— Task goal —
In the records below, tally the lines that contain the word "pass" and give only that number.

— Materials provided —
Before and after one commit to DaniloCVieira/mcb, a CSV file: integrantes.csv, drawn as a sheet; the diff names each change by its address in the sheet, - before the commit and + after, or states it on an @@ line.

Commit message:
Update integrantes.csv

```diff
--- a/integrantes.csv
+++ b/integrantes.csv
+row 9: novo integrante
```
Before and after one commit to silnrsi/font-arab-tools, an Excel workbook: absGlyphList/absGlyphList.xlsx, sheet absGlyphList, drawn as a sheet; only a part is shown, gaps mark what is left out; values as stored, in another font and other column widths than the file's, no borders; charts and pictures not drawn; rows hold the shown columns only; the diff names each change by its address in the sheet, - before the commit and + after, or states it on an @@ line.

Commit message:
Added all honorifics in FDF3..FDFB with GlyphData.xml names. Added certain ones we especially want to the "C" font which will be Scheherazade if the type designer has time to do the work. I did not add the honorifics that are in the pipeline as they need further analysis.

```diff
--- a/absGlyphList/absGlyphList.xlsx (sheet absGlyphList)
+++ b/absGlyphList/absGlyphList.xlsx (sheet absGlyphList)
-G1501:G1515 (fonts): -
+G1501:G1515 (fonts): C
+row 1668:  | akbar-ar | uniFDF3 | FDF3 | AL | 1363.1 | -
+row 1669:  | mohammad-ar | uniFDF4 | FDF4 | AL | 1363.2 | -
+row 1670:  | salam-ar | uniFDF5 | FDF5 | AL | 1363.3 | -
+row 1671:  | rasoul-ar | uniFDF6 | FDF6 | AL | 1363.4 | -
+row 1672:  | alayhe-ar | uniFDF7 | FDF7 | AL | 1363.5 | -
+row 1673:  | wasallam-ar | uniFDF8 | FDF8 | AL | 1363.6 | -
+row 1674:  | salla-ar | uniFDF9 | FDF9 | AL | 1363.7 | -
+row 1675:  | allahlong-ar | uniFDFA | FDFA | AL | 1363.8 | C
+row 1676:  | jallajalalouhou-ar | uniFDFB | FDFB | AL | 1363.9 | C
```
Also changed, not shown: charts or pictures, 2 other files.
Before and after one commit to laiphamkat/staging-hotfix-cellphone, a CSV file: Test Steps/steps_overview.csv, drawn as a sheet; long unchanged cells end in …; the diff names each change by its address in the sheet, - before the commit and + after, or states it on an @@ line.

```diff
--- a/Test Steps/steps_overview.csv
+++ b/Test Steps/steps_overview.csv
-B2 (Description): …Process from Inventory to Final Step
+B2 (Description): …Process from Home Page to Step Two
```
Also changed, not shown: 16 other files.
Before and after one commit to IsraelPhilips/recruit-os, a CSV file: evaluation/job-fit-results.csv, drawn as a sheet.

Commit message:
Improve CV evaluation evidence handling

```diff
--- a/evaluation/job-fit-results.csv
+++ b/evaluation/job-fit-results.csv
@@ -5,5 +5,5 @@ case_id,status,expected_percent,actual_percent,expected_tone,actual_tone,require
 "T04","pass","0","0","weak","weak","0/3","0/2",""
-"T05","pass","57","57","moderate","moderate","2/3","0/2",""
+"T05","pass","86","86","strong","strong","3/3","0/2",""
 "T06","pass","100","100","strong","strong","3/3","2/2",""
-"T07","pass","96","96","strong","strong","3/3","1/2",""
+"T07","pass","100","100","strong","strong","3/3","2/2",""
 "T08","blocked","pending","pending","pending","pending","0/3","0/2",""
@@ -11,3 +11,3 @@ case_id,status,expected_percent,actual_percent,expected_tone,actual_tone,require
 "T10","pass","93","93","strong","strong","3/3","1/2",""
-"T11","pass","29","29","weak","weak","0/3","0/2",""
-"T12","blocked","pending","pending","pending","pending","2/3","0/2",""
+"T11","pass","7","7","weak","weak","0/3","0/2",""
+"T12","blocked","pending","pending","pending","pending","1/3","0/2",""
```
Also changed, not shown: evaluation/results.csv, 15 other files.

— Your solution —
9